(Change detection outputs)
==============================

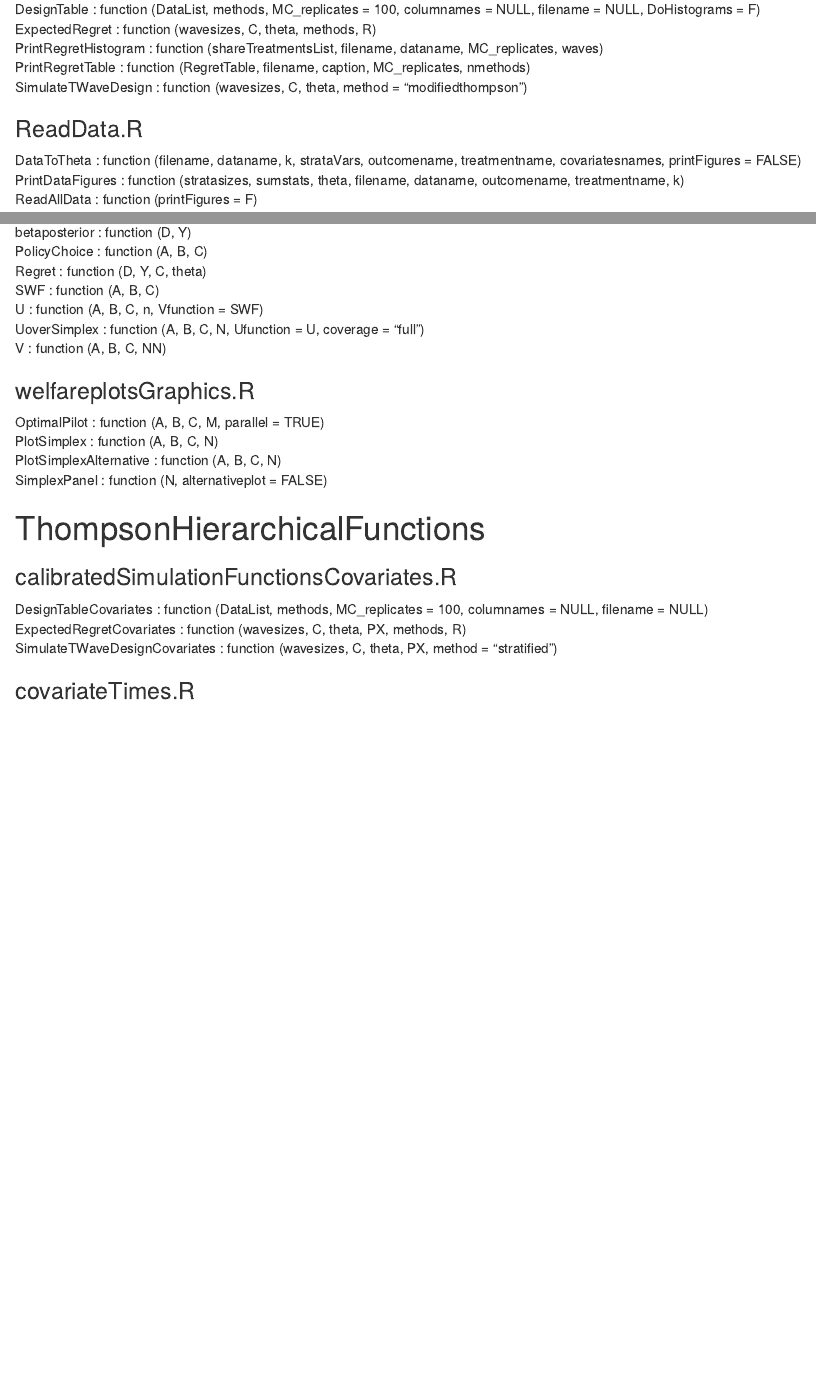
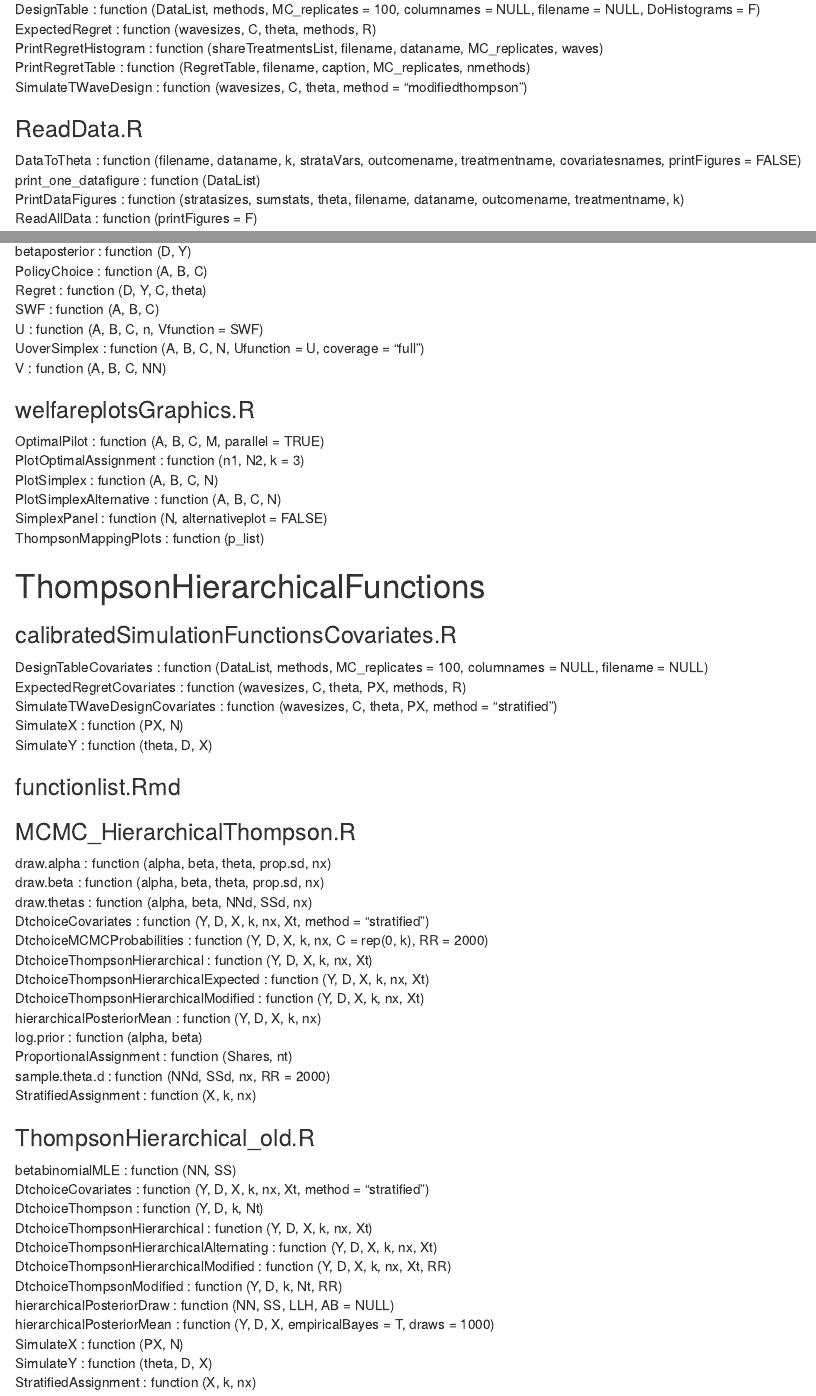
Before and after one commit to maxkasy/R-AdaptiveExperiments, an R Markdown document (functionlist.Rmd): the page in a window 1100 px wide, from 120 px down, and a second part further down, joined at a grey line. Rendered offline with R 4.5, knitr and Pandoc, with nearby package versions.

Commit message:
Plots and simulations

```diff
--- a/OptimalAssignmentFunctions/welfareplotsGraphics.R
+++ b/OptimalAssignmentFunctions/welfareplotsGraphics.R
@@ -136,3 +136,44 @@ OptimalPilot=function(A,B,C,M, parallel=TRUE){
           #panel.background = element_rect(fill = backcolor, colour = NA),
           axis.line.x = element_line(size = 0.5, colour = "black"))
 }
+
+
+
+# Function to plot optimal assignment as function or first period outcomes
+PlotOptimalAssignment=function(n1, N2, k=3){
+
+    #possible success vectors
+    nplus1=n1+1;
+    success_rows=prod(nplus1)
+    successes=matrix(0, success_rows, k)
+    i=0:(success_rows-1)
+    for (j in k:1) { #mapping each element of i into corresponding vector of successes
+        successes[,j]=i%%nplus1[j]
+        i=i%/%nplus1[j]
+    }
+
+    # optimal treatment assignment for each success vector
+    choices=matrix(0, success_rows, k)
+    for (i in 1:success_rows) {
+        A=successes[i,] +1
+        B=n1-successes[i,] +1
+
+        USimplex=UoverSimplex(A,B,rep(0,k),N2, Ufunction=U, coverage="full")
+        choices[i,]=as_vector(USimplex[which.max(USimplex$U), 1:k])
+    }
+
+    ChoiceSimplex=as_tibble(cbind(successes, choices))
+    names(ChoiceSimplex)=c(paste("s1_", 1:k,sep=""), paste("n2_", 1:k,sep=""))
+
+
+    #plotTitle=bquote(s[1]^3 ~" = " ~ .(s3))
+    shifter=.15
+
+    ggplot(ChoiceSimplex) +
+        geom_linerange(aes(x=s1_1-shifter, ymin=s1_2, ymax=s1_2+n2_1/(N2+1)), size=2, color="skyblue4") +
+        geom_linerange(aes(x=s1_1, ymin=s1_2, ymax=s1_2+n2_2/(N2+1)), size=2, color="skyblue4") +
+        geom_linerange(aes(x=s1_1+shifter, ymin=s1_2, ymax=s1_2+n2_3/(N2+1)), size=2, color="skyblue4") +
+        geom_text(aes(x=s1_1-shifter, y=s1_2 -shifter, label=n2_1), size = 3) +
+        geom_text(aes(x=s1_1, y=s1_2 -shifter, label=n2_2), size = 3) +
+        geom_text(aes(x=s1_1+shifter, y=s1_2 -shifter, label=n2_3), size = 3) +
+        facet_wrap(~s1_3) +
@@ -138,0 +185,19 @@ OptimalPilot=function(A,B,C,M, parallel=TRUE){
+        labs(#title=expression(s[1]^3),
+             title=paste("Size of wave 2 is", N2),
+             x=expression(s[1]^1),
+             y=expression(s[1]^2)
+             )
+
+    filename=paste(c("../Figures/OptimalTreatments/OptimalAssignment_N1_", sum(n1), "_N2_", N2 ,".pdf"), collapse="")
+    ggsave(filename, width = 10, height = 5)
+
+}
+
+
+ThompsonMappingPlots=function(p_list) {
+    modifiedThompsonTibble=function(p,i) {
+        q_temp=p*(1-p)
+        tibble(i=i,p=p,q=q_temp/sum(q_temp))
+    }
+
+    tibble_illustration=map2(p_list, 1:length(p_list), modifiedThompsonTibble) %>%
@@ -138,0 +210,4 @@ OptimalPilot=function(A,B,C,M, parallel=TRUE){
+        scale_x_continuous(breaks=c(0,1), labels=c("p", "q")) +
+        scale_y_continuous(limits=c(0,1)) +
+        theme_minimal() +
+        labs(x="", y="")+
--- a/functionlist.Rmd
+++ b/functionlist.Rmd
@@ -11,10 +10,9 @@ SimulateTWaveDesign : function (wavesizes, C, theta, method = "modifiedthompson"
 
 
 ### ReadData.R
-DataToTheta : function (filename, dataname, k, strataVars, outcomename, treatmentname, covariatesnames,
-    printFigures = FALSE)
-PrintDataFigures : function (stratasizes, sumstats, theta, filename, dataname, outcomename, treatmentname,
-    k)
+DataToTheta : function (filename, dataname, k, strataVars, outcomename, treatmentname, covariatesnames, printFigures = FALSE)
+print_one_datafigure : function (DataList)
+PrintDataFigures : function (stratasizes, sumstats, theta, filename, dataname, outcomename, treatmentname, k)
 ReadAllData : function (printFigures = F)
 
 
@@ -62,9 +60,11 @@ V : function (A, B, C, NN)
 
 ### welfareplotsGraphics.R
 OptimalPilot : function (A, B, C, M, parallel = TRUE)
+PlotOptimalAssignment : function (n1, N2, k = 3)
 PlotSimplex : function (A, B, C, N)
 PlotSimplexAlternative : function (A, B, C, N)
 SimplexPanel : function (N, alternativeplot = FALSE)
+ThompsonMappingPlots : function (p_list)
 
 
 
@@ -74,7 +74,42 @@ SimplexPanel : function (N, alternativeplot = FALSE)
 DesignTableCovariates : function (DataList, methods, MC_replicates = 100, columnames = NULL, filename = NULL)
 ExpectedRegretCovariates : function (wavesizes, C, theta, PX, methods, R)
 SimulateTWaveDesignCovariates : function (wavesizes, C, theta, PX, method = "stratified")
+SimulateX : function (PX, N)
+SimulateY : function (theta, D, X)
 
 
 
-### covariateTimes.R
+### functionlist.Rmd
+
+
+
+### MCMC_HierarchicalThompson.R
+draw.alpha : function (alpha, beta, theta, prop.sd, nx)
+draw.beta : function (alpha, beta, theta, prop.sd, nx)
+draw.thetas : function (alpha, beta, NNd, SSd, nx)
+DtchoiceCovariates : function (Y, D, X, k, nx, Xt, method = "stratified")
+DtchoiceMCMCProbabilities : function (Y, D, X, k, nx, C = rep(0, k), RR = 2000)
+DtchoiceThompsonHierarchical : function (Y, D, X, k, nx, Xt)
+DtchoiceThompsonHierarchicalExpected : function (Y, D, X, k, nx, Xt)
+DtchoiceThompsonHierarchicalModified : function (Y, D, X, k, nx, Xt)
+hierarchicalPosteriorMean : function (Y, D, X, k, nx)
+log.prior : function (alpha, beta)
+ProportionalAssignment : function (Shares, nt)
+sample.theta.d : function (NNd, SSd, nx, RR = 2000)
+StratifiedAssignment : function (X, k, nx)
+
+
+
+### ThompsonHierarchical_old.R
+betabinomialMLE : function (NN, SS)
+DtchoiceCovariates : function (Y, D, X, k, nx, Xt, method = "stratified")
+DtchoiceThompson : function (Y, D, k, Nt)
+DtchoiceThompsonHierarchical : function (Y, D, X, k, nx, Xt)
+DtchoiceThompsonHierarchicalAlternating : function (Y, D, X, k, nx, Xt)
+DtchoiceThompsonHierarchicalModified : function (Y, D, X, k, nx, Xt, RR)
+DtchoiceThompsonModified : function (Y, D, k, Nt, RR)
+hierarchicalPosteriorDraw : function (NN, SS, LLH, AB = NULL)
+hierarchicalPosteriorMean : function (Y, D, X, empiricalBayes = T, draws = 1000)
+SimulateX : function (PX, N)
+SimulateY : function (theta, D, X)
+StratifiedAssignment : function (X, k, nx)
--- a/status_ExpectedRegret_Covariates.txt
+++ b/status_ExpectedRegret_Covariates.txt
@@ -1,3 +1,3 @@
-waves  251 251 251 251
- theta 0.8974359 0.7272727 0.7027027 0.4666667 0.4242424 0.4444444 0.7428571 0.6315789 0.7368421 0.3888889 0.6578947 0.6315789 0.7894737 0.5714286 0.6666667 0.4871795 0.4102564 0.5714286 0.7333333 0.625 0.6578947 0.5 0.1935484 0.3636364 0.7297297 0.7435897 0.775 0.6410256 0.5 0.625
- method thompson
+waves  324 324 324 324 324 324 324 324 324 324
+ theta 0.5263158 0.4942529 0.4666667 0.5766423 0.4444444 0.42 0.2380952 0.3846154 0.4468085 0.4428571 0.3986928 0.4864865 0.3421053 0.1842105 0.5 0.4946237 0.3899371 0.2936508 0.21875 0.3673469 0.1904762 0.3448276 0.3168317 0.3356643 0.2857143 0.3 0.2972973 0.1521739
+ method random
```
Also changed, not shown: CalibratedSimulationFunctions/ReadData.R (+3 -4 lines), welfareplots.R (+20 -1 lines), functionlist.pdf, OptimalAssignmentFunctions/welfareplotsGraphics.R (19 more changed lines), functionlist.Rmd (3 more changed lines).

==============================

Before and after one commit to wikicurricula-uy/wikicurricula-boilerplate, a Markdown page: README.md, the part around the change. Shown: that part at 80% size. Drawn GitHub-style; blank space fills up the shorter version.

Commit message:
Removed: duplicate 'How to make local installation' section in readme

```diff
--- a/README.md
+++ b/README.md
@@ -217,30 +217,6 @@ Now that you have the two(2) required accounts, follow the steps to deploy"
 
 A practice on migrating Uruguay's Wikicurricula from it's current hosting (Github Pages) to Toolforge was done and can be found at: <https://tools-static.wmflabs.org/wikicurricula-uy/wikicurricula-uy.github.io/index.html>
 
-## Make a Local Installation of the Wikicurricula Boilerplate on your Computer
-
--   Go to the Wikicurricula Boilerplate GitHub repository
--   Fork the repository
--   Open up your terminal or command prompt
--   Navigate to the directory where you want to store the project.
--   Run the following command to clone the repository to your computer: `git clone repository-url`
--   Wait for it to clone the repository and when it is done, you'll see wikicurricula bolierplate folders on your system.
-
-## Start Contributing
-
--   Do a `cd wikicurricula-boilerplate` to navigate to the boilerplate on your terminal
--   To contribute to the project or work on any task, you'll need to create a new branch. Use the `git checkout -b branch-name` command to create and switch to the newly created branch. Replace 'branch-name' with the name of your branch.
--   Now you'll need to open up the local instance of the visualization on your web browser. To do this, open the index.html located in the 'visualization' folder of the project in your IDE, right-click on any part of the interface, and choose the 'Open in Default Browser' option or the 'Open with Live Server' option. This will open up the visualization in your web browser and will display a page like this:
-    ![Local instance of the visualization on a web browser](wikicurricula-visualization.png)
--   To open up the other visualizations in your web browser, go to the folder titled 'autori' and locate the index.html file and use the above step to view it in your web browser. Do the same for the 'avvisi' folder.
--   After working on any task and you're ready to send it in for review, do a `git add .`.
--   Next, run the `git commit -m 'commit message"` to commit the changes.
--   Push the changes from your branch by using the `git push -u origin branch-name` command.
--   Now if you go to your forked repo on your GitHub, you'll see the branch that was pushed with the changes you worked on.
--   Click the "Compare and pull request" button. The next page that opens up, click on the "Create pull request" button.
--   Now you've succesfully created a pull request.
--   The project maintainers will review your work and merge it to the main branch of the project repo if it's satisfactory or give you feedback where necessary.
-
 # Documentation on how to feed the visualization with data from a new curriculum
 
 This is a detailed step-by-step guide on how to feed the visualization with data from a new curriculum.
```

==============================

**REQUIRED ACTION**. Wherever a line of the records above contains the string "TRUE", copy that line out.

**REPLY**.
@@ -136,3 +136,44 @@ OptimalPilot=function(A,B,C,M, parallel=TRUE){
@@ -138,0 +185,19 @@ OptimalPilot=function(A,B,C,M, parallel=TRUE){
@@ -138,0 +210,4 @@ OptimalPilot=function(A,B,C,M, parallel=TRUE){
 OptimalPilot : function (A, B, C, M, parallel = TRUE)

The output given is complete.